Directions:
Go through the data and report each line that holds the string "interact".
<<<<
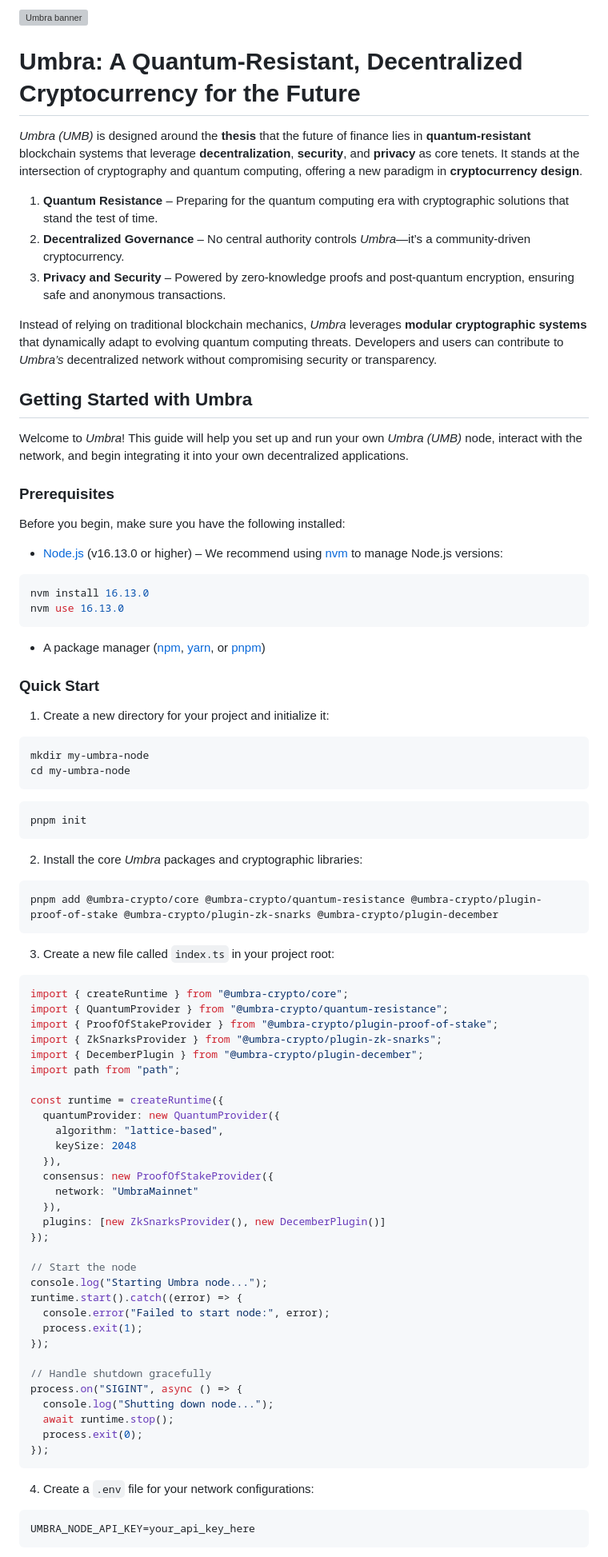
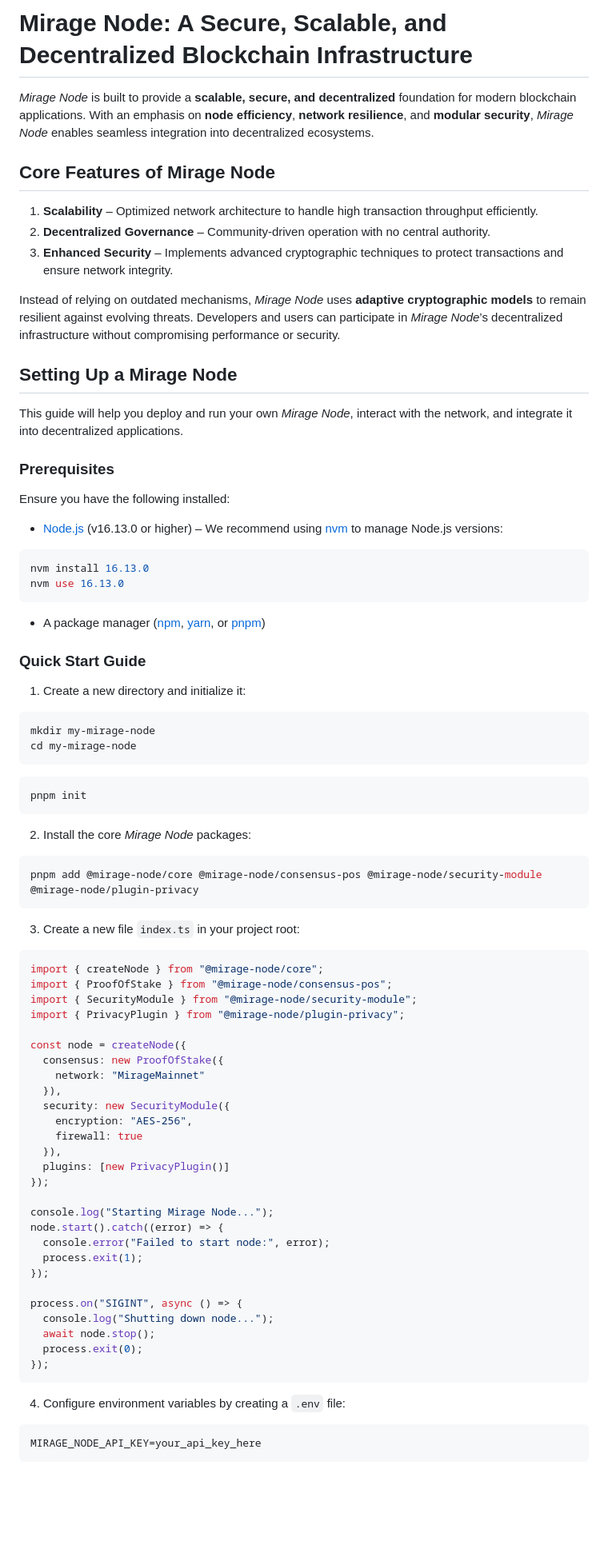
Before and after one commit to BopDevSoL/Boobs-Optimized-Protocol, a Markdown page: README.md, the part around the change printed below. Shown: that part at 80% size. GitHub-like rendering; blank space fills up the shorter version; grey boxes are pictures that could not be loaded.

````diff
--- a/README.md
+++ b/README.md
@@ -1,23 +2,23 @@
 
-![Umbra banner](https://github.com/Devhubexe/gamesgo/blob/60c622d97fe1de8bb38e2819ddeac8a58b0d5e40/Doppelnet%20(1500%20x%20500%20px).png)
+# Mirage Node: A Secure, Scalable, and Decentralized Blockchain Infrastructure
 
-# Umbra: A Quantum-Resistant, Decentralized Cryptocurrency for the Future
+*Mirage Node* is built to provide a **scalable, secure, and decentralized** foundation for modern blockchain applications. With an emphasis on **node efficiency**, **network resilience**, and **modular security**, *Mirage Node* enables seamless integration into decentralized ecosystems.
 
-*Umbra (UMB)* is designed around the **thesis** that the future of finance lies in **quantum-resistant** blockchain systems that leverage **decentralization**, **security**, and **privacy** as core tenets. It stands at the intersection of cryptography and quantum computing, offering a new paradigm in **cryptocurrency design**.
+## **Core Features of Mirage Node**
 
-1. **Quantum Resistance** – Preparing for the quantum computing era with cryptographic solutions that stand the test of time.
-2. **Decentralized Governance** – No central authority controls *Umbra*—it’s a community-driven cryptocurrency.
-3. **Privacy and Security** – Powered by zero-knowledge proofs and post-quantum encryption, ensuring safe and anonymous transactions.
+1. **Scalability** – Optimized network architecture to handle high transaction throughput efficiently.
+2. **Decentralized Governance** – Community-driven operation with no central authority.
+3. **Enhanced Security** – Implements advanced cryptographic techniques to protect transactions and ensure network integrity.
 
-Instead of relying on traditional blockchain mechanics, *Umbra* leverages **modular cryptographic systems** that dynamically adapt to evolving quantum computing threats. Developers and users can contribute to *Umbra’s* decentralized network without compromising security or transparency.
+Instead of relying on outdated mechanisms, *Mirage Node* uses **adaptive cryptographic models** to remain resilient against evolving threats. Developers and users can participate in *Mirage Node*’s decentralized infrastructure without compromising performance or security.
 
-## Getting Started with Umbra
+## **Setting Up a Mirage Node**
 
-Welcome to *Umbra*! This guide will help you set up and run your own *Umbra (UMB)* node, interact with the network, and begin integrating it into your own decentralized applications.
+This guide will help you deploy and run your own *Mirage Node*, interact with the network, and integrate it into decentralized applications.
 
-### Prerequisites
+### **Prerequisites**
 
-Before you begin, make sure you have the following installed:
+Ensure you have the following installed:
 
 - [Node.js](https://nodejs.org/) (v16.13.0 or higher) – We recommend using [nvm](https://github.com/nvm-sh/nvm#installing-and-updating) to manage Node.js versions:
 
@@ -28,64 +29,60 @@ nvm use 16.13.0
 
 - A package manager ([npm](https://www.npmjs.com/), [yarn](https://yarnpkg.com/), or [pnpm](https://pnpm.io/))
 
-### Quick Start
+### **Quick Start Guide**
 
-1. Create a new directory for your project and initialize it:
+1. Create a new directory and initialize it:
 
 ```bash
-mkdir my-umbra-node
-cd my-umbra-node
+mkdir my-mirage-node
+cd my-mirage-node
 ```
 
 ```bash
 pnpm init
 ```
 
-2. Install the core *Umbra* packages and cryptographic libraries:
+2. Install the core *Mirage Node* packages:
 
 ```bash
-pnpm add @umbra-crypto/core @umbra-crypto/quantum-resistance @umbra-crypto/plugin-proof-of-stake @umbra-crypto/plugin-zk-snarks @umbra-crypto/plugin-december
+pnpm add @mirage-node/core @mirage-node/consensus-pos @mirage-node/security-module @mirage-node/plugin-privacy
 ```
 
-3. Create a new file called `index.ts` in your project root:
+3. Create a new file `index.ts` in your project root:
 
 ```typescript
-import { createRuntime } from "@umbra-crypto/core";
-import { QuantumProvider } from "@umbra-crypto/quantum-resistance";
-import { ProofOfStakeProvider } from "@umbra-crypto/plugin-proof-of-stake";
-import { ZkSnarksProvider } from "@umbra-crypto/plugin-zk-snarks";
-import { DecemberPlugin } from "@umbra-crypto/plugin-december";
-import path from "path";
+import { createNode } from "@mirage-node/core";
+import { ProofOfStake } from "@mirage-node/consensus-pos";
+import { SecurityModule } from "@mirage-node/security-module";
+import { PrivacyPlugin } from "@mirage-node/plugin-privacy";
 
-const runtime = createRuntime({
-  quantumProvider: new QuantumProvider({
-    algorithm: "lattice-based",
-    keySize: 2048
+const node = createNode({
+  consensus: new ProofOfStake({
+    network: "MirageMainnet"
   }),
-  consensus: new ProofOfStakeProvider({
-    network: "UmbraMainnet"
+  security: new SecurityModule({
+    encryption: "AES-256",
+    firewall: true
   }),
-  plugins: [new ZkSnarksProvider(), new DecemberPlugin()]
+  plugins: [new PrivacyPlugin()]
 });
 
-// Start the node
-console.log("Starting Umbra node...");
-runtime.start().catch((error) => {
+console.log("Starting Mirage Node...");
+node.start().catch((error) => {
   console.error("Failed to start node:", error);
   process.exit(1);
 });
 
-// Handle shutdown gracefully
 process.on("SIGINT", async () => {
   console.log("Shutting down node...");
-  await runtime.stop();
+  await node.stop();
   process.exit(0);
 });
 ```
 
-4. Create a `.env` file for your network configurations:
+4. Configure environment variables by creating a `.env` file:
 
 ```bash
-UMBRA_NODE_API_KEY=your_api_key_here
+MIRAGE_NODE_API_KEY=your_api_key_here
 ```
 
````
Also changed, not shown: other parts of README.md (+19 -27 lines).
>>>>
Output:
-Welcome to *Umbra*! This guide will help you set up and run your own *Umbra (UMB)* node, interact with the network, and begin integrating it into your own decentralized applications.
+This guide will help you deploy and run your own *Mirage Node*, interact with the network, and integrate it into decentralized applications.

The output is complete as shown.